(Edit tracking data)
== Segment start ==

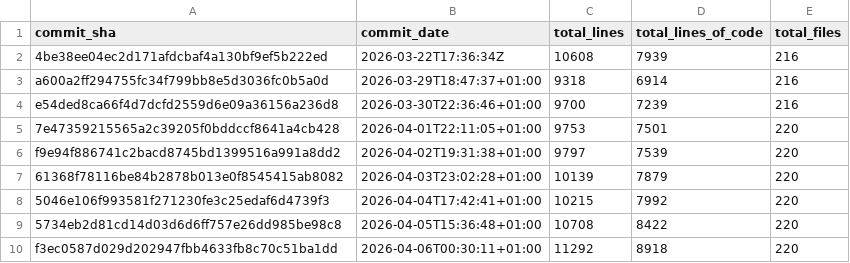
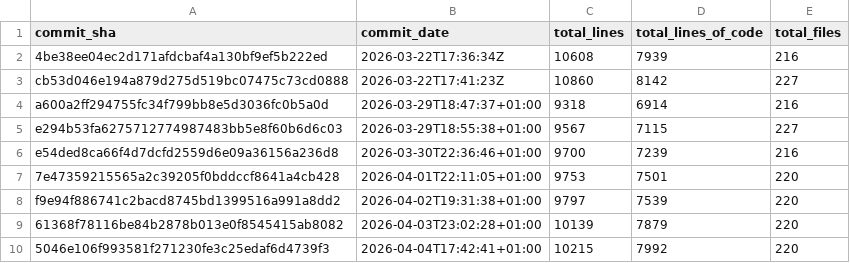
Before and after one commit to Acidicts/Issued, a CSV file: loc_stats.csv, drawn as a sheet; only a part is shown; the shorter side is filled out with more unchanged rows; the diff covers the shown part only.

```diff
--- a/loc_stats.csv
+++ b/loc_stats.csv
@@ -2,3 +2,5 @@ commit_sha,commit_date,total_lines,total_lines_of_code,total_files
 4be38ee04ec2d171afdcbaf4a130bf9ef5b222ed,2026-03-22T17:36:34Z,10608,7939,216
+cb53d046e194a879d275d519bc07475c73cd0888,2026-03-22T17:41:23Z,10860,8142,227
 a600a2ff294755fc34f799bb8e5d3036fc0b5a0d,2026-03-29T18:47:37+01:00,9318,6914,216
+e294b53fa6275712774987483bb5e8f60b6d6c03,2026-03-29T18:55:38+01:00,9567,7115,227
 e54ded8ca66f4d7dcfd2559d6e09a36156a236d8,2026-03-30T22:36:46+01:00,9700,7239,216
```
Also changed, not shown: 23 added rows elsewhere in this file, 2 other files.
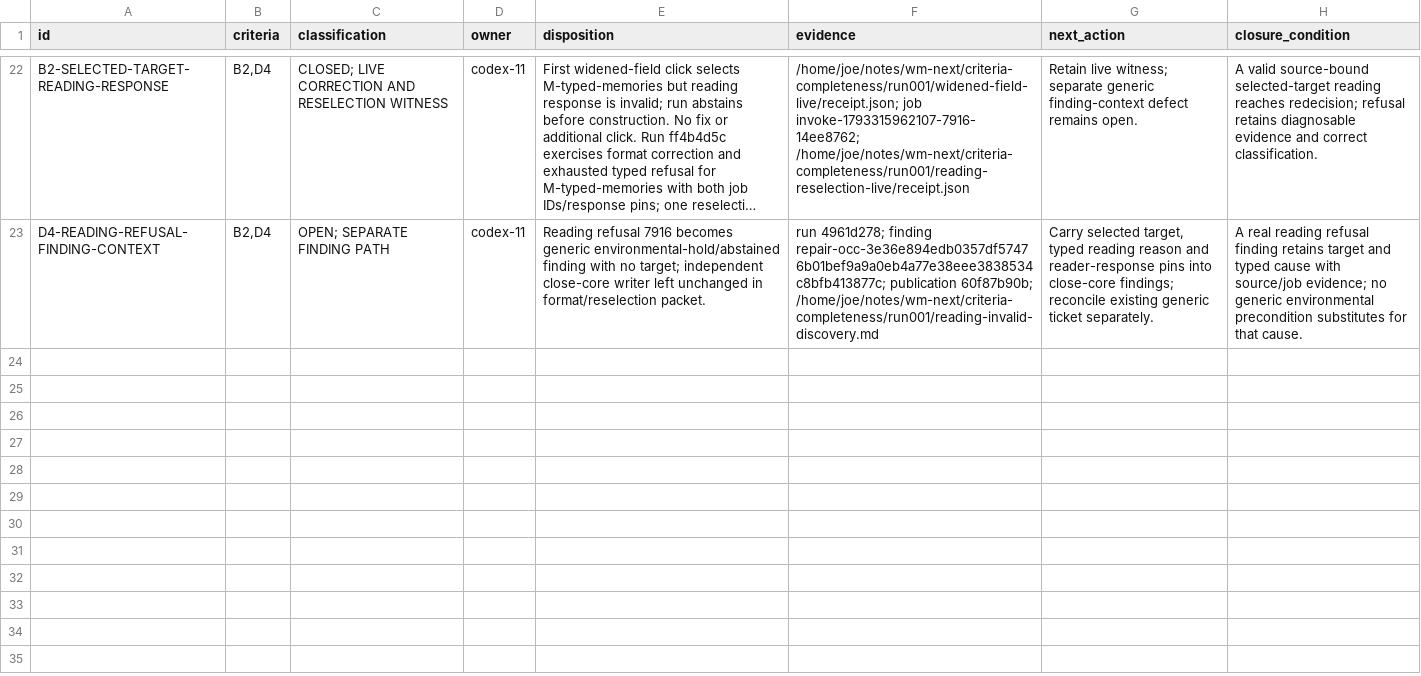
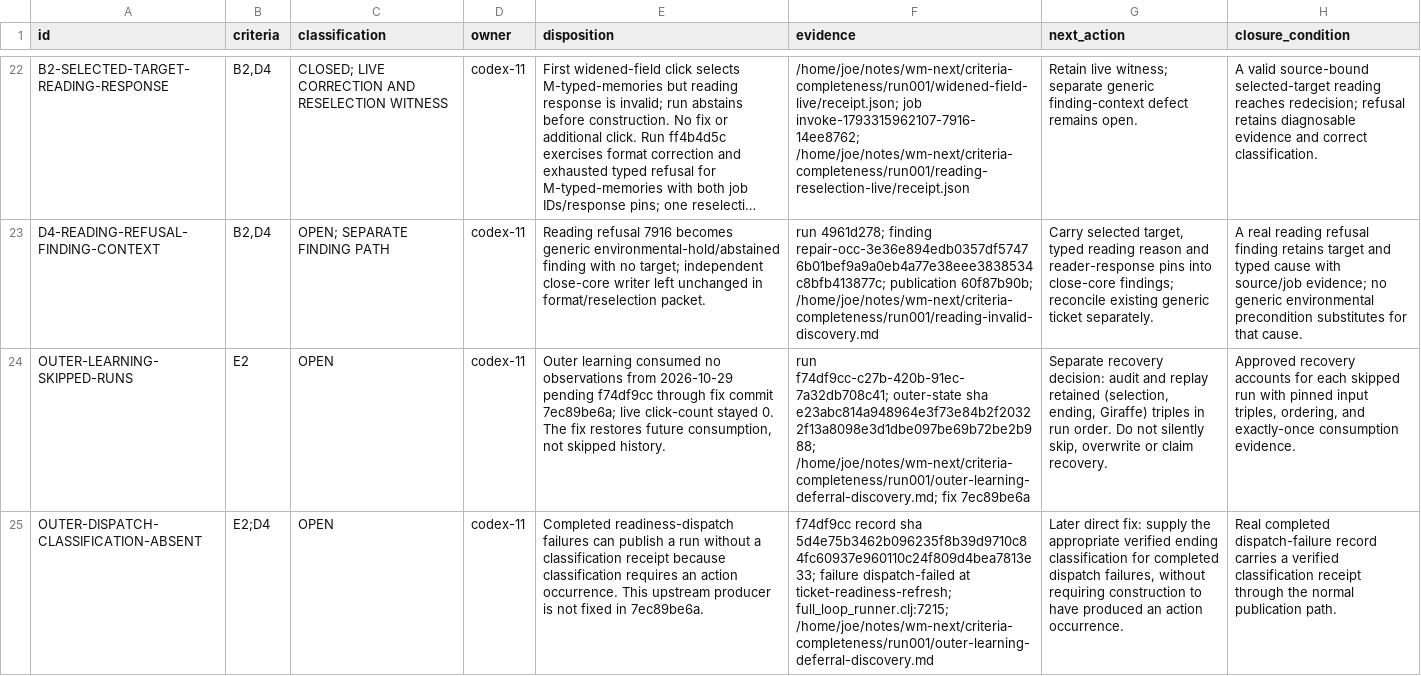
Before and after one commit to tothedarktowercame/futon2, a TSV file: holes/labs/wm-contract/criteria-completeness-deficits.tsv, drawn as a sheet; only a part is shown, gaps mark what is left out; long unchanged cells end in …; the diff names each change by its address in the sheet, - before the commit and + after, or states it on an @@ line.

Commit message:
Record skipped outer learning and absent dispatch classifications
Agent-Session: 01a16136-8ec4-7972-8723-f8afda943b96
Agent-Id: codex-11
Agency-Job: invoke-1793340008655-8109-712c30a5
Dispatched-By: claude-11/8d4df137-fdc5-42c3-a5dd-ba6bb306959c

```diff
--- a/holes/labs/wm-contract/criteria-completeness-deficits.tsv
+++ b/holes/labs/wm-contract/criteria-completeness-deficits.tsv
+row 24: OUTER-LEARNING-SKIPPED-RUNS | E2 | OPEN | codex-11 | Outer learning consumed no observations from 2026-10-29 pending f74df9cc through fix commit 7ec89be6a; live click-count stayed 0. The fix restores future consumption, not skipped history. | run f74df9cc-c27b-420b-91ec-7a32db708c41; outer-state sha e23abc814a948964e3f73e84b2f20322f13a8098e3d1dbe097be69b72be2b988; /home/joe/notes/wm-next/criteria-completeness/run001/outer-learning-deferral-discovery.md; fix 7ec89be6a | Separate recovery decision: audit and replay retained (selection, ending, Giraffe) triples in run order. Do not silently skip, overwrite or claim recovery. | Approved recovery accounts for each skipped run with pinned input triples, ordering, and exactly-once consumption evidence.
+row 25: OUTER-DISPATCH-CLASSIFICATION-ABSENT | E2;D4 | OPEN | codex-11 | Completed readiness-dispatch failures can publish a run without a classification receipt because classification requires an action occurrence. This upstream producer is not fixed in 7ec89be6a. | f74df9cc record sha 5d4e75b3462b096235f8b39d9710c84fc60937e960110c24f809d4bea7813e33; failure dispatch-failed at ticket-readiness-refresh; full_loop_runner.clj:7215; /home/joe/notes/wm-next/criteria-completeness/run001/outer-learning-deferral-discovery.md | Later direct fix: supply the appropriate verified ending classification for completed dispatch failures, without requiring construction to have produced an action occurrence. | Real completed dispatch-failure record carries a verified classification receipt through the normal publication path.
```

== Segment end ==

Excluding all pictures, reproduce the records exactly as they appear above.

Before and after one commit to Acidicts/Issued, a CSV file: loc_stats.csv, drawn as a sheet; only a part is shown; the shorter side is filled out with more unchanged rows; the diff covers the shown part only.

```diff
--- a/loc_stats.csv
+++ b/loc_stats.csv
@@ -2,3 +2,5 @@ commit_sha,commit_date,total_lines,total_lines_of_code,total_files
 4be38ee04ec2d171afdcbaf4a130bf9ef5b222ed,2026-03-22T17:36:34Z,10608,7939,216
+cb53d046e194a879d275d519bc07475c73cd0888,2026-03-22T17:41:23Z,10860,8142,227
 a600a2ff294755fc34f799bb8e5d3036fc0b5a0d,2026-03-29T18:47:37+01:00,9318,6914,216
+e294b53fa6275712774987483bb5e8f60b6d6c03,2026-03-29T18:55:38+01:00,9567,7115,227
 e54ded8ca66f4d7dcfd2559d6e09a36156a236d8,2026-03-30T22:36:46+01:00,9700,7239,216
```
Also changed, not shown: 23 added rows elsewhere in this file, 2 other files.
Before and after one commit to tothedarktowercame/futon2, a TSV file: holes/labs/wm-contract/criteria-completeness-deficits.tsv, drawn as a sheet; only a part is shown, gaps mark what is left out; long unchanged cells end in …; the diff names each change by its address in the sheet, - before the commit and + after, or states it on an @@ line.

Commit message:
Record skipped outer learning and absent dispatch classifications
Agent-Session: 01a16136-8ec4-7972-8723-f8afda943b96
Agent-Id: codex-11
Agency-Job: invoke-1793340008655-8109-712c30a5
Dispatched-By: claude-11/8d4df137-fdc5-42c3-a5dd-ba6bb306959c

```diff
--- a/holes/labs/wm-contract/criteria-completeness-deficits.tsv
+++ b/holes/labs/wm-contract/criteria-completeness-deficits.tsv
+row 24: OUTER-LEARNING-SKIPPED-RUNS | E2 | OPEN | codex-11 | Outer learning consumed no observations from 2026-10-29 pending f74df9cc through fix commit 7ec89be6a; live click-count stayed 0. The fix restores future consumption, not skipped history. | run f74df9cc-c27b-420b-91ec-7a32db708c41; outer-state sha e23abc814a948964e3f73e84b2f20322f13a8098e3d1dbe097be69b72be2b988; /home/joe/notes/wm-next/criteria-completeness/run001/outer-learning-deferral-discovery.md; fix 7ec89be6a | Separate recovery decision: audit and replay retained (selection, ending, Giraffe) triples in run order. Do not silently skip, overwrite or claim recovery. | Approved recovery accounts for each skipped run with pinned input triples, ordering, and exactly-once consumption evidence.
+row 25: OUTER-DISPATCH-CLASSIFICATION-ABSENT | E2;D4 | OPEN | codex-11 | Completed readiness-dispatch failures can publish a run without a classification receipt because classification requires an action occurrence. This upstream producer is not fixed in 7ec89be6a. | f74df9cc record sha 5d4e75b3462b096235f8b39d9710c84fc60937e960110c24f809d4bea7813e33; failure dispatch-failed at ticket-readiness-refresh; full_loop_runner.clj:7215; /home/joe/notes/wm-next/criteria-completeness/run001/outer-learning-deferral-discovery.md | Later direct fix: supply the appropriate verified ending classification for completed dispatch failures, without requiring construction to have produced an action occurrence. | Real completed dispatch-failure record carries a verified classification receipt through the normal publication path.
```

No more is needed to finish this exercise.